PROBLEM TO SOLVE = In the records that follow, find each line containing "label" and copy it.

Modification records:
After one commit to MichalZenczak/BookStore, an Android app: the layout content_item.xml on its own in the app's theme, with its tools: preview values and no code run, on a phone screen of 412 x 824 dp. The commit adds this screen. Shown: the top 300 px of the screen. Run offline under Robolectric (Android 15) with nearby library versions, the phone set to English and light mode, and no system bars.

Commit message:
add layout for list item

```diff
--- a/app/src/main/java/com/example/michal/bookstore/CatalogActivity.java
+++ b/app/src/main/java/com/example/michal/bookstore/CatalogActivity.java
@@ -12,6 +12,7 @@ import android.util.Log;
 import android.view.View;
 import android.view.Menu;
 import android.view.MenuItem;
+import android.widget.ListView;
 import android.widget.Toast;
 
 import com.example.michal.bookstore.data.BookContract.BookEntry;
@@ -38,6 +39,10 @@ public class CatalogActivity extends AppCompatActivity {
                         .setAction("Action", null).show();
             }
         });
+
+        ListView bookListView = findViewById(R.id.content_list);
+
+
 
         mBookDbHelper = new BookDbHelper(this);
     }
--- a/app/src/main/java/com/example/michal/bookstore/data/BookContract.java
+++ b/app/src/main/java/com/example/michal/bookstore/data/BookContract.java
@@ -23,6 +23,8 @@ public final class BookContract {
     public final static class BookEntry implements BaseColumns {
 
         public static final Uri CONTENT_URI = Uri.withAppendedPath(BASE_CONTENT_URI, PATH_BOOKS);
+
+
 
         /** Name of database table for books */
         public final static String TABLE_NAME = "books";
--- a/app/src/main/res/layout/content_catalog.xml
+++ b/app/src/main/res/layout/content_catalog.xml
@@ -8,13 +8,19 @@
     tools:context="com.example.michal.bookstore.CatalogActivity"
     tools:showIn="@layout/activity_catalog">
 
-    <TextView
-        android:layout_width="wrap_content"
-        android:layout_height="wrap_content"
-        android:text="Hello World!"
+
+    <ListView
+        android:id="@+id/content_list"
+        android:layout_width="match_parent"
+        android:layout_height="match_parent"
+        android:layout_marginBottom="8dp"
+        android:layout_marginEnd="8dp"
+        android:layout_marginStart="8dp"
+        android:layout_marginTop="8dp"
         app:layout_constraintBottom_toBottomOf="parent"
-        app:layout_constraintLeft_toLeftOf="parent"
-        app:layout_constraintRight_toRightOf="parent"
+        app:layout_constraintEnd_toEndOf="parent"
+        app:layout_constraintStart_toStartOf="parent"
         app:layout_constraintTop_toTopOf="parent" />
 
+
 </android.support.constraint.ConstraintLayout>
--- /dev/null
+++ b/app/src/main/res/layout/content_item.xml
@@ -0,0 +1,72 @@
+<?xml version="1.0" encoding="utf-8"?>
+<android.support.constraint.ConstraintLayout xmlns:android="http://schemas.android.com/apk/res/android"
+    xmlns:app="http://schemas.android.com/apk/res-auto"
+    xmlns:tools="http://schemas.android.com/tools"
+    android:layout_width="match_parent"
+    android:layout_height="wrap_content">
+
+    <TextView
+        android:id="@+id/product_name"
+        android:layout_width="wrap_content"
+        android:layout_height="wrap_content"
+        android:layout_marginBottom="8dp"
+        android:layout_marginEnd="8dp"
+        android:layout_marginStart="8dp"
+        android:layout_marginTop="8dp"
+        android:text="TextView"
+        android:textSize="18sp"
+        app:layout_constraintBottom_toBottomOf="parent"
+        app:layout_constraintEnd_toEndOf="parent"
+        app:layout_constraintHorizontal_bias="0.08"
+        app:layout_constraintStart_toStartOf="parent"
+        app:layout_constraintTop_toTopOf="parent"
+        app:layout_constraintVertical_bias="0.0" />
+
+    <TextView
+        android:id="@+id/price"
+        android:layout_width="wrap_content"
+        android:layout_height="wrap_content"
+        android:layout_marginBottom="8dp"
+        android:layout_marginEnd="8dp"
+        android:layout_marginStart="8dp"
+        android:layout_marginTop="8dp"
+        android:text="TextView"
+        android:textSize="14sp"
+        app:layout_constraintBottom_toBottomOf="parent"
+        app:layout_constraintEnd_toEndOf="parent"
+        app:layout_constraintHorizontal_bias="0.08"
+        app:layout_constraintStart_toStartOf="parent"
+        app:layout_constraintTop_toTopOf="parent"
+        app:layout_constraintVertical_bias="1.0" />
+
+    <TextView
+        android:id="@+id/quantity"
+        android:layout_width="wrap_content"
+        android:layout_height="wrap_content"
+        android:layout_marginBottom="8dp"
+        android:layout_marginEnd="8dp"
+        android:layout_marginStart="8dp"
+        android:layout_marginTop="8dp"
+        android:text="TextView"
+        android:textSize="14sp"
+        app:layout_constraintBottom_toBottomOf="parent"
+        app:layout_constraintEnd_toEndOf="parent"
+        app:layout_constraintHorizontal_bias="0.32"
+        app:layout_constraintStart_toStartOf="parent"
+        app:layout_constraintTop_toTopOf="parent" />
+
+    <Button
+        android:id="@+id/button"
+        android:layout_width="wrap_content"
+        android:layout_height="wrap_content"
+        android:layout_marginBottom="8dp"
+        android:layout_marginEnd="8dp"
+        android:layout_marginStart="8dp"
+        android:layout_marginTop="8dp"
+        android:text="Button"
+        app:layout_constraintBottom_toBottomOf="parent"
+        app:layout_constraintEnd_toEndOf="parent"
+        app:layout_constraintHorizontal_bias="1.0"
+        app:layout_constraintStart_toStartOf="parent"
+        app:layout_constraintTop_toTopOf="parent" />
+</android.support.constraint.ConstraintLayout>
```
...
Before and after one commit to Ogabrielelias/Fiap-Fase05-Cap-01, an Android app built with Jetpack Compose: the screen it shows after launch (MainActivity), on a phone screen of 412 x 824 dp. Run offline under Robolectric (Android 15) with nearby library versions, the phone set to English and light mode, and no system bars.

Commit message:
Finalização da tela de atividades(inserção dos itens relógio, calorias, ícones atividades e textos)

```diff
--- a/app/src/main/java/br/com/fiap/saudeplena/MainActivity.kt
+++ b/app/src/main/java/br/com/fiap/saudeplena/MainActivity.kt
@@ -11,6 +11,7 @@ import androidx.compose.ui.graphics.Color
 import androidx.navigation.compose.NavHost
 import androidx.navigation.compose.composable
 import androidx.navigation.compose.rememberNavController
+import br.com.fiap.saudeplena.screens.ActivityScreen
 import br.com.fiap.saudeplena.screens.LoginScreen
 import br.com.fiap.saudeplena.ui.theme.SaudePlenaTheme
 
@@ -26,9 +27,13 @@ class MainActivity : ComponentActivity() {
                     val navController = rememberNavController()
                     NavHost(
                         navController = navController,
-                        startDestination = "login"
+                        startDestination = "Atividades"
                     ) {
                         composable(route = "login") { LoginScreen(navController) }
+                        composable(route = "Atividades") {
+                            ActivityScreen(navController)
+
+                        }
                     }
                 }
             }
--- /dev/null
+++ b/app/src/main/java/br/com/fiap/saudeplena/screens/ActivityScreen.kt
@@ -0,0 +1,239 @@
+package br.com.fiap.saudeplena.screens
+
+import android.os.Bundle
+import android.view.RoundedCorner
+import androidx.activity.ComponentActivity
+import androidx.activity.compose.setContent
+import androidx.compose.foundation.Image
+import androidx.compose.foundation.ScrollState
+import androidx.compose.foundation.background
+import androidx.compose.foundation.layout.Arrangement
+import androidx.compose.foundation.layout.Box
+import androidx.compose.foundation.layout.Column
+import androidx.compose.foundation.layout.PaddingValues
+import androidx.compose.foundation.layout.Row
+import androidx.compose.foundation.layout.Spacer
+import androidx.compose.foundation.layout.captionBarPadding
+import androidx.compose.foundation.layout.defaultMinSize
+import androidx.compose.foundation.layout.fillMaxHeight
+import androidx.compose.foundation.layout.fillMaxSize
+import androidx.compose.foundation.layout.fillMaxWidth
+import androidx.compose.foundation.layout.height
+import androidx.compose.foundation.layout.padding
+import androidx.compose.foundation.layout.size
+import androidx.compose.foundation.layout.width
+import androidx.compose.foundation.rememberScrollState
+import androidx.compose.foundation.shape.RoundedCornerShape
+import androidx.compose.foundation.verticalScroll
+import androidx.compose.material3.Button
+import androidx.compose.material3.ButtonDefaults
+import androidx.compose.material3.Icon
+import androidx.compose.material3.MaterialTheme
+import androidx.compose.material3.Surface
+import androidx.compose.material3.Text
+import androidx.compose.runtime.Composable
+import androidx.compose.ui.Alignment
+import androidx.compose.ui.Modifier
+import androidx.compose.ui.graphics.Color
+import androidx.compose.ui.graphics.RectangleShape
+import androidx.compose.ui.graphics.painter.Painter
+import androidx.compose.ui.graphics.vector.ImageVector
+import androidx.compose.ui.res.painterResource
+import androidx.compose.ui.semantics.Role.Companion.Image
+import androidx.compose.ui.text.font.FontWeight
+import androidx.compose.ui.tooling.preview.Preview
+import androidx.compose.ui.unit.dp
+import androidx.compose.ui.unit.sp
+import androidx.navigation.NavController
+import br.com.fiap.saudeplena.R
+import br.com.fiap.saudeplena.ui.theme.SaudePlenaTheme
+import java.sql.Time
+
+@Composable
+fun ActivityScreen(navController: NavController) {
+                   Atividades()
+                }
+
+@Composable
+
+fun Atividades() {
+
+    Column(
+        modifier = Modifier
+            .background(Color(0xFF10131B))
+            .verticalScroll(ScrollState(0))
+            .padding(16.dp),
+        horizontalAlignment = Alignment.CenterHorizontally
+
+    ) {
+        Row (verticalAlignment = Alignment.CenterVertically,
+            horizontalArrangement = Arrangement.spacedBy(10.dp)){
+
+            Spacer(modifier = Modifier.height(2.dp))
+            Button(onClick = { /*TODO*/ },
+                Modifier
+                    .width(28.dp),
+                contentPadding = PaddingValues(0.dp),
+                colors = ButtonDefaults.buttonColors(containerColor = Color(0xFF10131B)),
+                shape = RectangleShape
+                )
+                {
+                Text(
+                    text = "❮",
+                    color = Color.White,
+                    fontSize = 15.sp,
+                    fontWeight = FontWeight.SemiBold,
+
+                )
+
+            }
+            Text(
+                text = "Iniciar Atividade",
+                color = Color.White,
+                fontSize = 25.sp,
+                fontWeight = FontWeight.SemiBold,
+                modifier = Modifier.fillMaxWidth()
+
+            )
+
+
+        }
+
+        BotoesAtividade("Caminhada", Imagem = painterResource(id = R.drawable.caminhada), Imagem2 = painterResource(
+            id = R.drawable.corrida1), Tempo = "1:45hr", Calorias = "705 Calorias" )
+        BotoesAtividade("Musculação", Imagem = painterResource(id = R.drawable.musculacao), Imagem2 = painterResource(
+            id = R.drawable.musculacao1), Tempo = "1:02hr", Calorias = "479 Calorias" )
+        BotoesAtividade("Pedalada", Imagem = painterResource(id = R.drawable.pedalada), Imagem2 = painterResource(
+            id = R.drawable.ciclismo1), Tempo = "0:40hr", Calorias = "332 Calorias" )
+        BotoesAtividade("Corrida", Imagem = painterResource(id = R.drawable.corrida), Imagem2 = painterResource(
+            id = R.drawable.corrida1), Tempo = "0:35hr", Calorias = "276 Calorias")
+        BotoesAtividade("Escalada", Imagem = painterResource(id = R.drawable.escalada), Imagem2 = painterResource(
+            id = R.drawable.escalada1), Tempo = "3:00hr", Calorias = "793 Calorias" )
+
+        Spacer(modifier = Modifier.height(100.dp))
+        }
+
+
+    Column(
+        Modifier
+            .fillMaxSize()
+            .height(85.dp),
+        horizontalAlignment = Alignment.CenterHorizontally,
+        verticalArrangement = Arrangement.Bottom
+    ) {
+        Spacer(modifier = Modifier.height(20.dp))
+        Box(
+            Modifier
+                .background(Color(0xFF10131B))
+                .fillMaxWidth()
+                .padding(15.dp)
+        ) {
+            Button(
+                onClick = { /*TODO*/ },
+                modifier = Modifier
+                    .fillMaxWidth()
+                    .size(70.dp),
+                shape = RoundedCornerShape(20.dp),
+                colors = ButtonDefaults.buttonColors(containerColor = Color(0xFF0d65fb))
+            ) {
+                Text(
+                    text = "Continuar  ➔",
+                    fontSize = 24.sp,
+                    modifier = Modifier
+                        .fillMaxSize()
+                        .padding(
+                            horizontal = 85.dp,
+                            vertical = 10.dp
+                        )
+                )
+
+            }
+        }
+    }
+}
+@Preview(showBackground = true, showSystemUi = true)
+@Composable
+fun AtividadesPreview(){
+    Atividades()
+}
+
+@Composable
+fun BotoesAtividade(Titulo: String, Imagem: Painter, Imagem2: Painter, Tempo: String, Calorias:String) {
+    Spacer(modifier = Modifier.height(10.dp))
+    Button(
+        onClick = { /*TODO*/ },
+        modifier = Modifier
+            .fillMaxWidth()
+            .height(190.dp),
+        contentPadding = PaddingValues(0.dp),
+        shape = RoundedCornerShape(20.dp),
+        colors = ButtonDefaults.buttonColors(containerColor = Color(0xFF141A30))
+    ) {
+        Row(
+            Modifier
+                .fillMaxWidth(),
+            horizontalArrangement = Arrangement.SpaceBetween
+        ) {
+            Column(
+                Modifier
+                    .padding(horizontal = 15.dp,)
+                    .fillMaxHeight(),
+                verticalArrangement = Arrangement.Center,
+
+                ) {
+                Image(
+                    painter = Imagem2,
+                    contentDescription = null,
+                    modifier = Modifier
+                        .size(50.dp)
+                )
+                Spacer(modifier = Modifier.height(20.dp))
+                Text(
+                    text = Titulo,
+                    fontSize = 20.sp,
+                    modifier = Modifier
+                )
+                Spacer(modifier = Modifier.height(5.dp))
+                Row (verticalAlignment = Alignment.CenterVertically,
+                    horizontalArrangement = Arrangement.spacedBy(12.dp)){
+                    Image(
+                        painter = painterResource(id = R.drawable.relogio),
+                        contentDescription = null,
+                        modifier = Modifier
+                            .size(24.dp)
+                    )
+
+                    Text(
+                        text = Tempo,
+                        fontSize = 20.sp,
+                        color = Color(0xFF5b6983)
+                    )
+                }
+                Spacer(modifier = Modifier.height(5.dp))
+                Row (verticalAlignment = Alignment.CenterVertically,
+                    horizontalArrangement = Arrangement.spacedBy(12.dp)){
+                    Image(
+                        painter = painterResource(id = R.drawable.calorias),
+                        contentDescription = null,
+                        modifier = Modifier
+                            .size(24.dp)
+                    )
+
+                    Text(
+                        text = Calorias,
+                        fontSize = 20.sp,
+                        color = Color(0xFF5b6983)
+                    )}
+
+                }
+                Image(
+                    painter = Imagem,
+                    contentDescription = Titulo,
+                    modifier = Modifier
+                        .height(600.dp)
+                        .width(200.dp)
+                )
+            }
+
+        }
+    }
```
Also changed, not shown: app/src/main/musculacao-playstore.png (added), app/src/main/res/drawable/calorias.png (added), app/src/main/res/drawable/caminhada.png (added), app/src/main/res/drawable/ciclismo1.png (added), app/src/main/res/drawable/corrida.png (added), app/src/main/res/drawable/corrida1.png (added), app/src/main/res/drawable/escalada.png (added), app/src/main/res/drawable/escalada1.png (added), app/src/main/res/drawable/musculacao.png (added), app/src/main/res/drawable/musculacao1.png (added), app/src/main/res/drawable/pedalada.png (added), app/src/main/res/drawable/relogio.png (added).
---
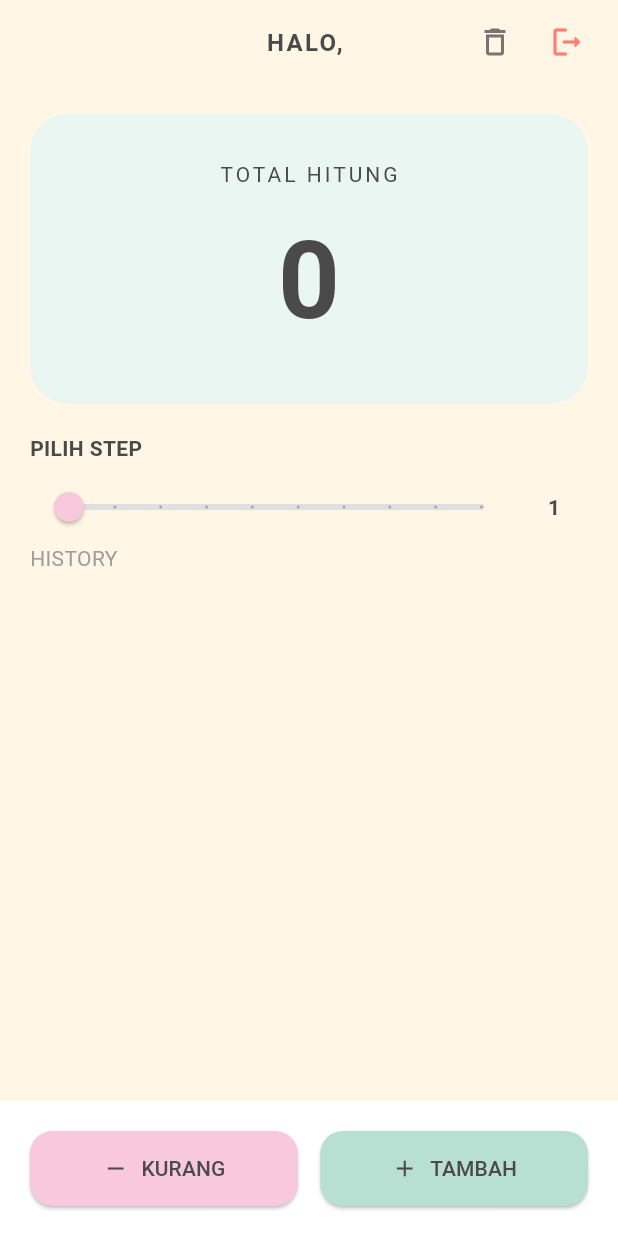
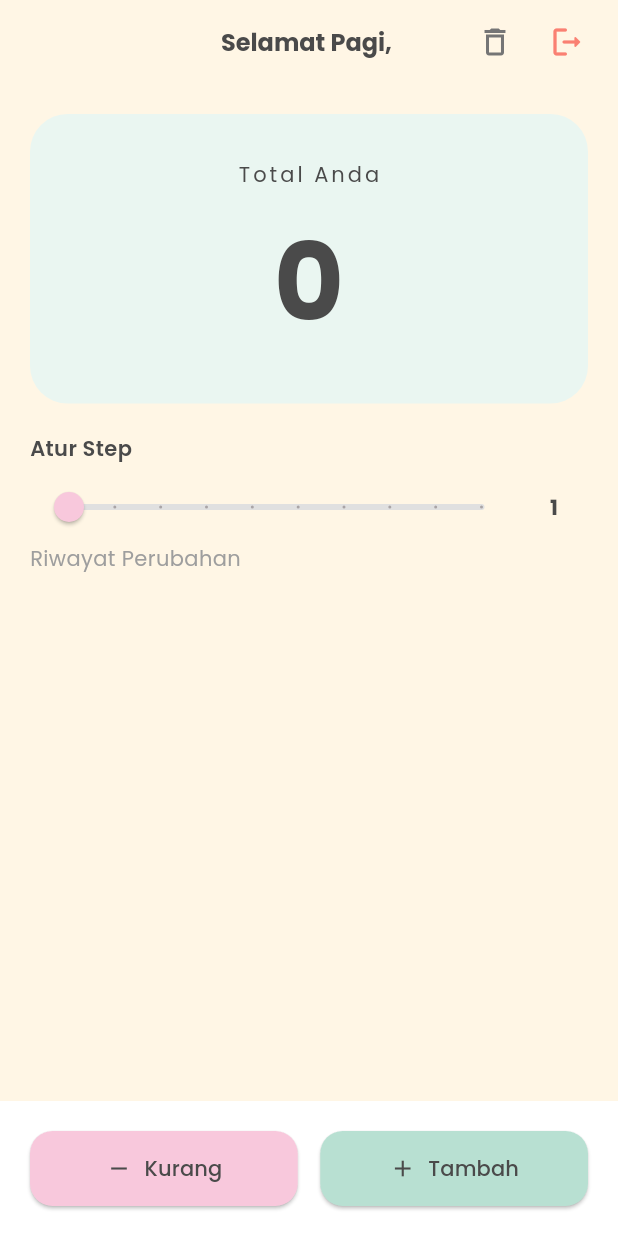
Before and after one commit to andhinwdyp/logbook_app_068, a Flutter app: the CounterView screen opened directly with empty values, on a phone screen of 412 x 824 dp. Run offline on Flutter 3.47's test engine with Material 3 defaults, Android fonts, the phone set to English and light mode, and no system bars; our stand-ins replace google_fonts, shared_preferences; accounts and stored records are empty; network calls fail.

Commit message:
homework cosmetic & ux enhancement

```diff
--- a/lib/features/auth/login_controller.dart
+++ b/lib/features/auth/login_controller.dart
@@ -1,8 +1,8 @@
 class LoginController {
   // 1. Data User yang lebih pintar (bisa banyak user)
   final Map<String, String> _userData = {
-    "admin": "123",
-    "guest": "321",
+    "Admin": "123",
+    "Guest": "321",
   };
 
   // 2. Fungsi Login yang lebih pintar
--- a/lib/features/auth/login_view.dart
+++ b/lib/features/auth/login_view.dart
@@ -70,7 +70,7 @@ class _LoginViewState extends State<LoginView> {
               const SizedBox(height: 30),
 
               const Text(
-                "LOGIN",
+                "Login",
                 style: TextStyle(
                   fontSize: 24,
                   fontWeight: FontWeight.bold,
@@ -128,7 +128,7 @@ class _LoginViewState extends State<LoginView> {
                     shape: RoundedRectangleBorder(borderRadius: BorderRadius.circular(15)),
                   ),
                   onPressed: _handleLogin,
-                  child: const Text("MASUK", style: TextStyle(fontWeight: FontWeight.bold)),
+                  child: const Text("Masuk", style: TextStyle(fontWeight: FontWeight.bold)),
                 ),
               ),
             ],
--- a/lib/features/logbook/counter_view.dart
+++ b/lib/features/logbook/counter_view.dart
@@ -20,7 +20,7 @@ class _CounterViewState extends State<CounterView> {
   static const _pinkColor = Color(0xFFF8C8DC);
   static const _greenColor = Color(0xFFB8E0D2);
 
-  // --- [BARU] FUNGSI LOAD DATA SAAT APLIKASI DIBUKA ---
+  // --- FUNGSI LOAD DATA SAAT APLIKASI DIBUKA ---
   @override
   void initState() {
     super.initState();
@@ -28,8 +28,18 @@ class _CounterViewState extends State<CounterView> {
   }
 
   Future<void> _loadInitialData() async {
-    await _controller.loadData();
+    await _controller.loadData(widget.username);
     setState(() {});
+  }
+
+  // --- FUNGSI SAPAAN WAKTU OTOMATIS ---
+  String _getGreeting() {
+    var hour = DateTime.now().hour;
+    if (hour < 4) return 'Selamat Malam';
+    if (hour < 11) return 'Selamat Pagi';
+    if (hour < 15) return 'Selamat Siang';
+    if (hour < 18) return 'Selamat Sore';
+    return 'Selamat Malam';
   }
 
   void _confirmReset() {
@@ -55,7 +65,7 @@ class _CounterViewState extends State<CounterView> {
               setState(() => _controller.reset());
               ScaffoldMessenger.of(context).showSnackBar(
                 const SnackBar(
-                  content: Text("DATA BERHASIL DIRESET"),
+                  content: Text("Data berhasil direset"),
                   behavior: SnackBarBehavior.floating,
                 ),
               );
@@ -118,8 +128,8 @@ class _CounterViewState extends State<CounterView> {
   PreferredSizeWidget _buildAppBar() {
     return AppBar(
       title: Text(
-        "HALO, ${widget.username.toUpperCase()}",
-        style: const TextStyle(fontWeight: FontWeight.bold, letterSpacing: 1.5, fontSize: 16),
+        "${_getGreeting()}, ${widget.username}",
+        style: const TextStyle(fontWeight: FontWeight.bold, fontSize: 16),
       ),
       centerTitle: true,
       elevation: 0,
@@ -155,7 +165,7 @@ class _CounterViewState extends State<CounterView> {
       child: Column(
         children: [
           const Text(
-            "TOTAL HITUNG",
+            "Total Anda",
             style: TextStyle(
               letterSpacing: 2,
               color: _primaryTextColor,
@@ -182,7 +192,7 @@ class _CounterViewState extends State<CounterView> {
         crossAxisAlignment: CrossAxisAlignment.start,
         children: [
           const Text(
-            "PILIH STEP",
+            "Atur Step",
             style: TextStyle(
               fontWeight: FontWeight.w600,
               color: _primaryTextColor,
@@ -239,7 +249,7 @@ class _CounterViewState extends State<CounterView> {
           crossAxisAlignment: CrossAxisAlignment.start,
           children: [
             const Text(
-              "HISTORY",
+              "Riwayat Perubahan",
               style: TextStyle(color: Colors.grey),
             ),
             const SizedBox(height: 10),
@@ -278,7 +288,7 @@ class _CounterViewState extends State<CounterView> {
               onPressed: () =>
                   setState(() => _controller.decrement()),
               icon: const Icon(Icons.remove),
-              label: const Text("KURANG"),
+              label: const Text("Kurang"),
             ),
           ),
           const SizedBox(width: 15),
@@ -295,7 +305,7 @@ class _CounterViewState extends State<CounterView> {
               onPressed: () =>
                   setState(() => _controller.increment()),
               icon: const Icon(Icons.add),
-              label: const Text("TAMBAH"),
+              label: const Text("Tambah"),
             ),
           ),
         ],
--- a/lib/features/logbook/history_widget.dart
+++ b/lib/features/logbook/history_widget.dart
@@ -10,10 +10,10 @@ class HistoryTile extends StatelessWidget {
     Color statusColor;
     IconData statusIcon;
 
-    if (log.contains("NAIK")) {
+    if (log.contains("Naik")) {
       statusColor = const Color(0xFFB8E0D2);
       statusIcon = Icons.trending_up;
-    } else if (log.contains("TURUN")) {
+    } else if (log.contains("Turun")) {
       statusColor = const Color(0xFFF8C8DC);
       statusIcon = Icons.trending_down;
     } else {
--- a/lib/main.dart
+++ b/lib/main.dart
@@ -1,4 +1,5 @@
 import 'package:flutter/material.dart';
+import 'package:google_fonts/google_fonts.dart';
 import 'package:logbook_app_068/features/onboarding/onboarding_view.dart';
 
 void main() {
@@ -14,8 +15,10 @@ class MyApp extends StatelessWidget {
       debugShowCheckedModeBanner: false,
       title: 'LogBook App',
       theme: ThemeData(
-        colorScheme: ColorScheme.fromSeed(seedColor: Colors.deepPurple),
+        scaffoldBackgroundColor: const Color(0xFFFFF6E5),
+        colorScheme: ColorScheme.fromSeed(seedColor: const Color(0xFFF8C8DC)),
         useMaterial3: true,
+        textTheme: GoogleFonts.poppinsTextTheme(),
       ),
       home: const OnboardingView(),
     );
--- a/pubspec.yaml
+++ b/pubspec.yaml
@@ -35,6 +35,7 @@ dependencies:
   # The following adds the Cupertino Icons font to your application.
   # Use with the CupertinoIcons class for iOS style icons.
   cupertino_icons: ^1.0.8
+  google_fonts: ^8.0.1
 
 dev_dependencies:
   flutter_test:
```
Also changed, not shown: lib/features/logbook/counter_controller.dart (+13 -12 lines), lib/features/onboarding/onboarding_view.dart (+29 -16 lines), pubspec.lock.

OUTPUT =
-              label: const Text("KURANG"),
+              label: const Text("Kurang"),
-              label: const Text("TAMBAH"),
+              label: const Text("Tambah"),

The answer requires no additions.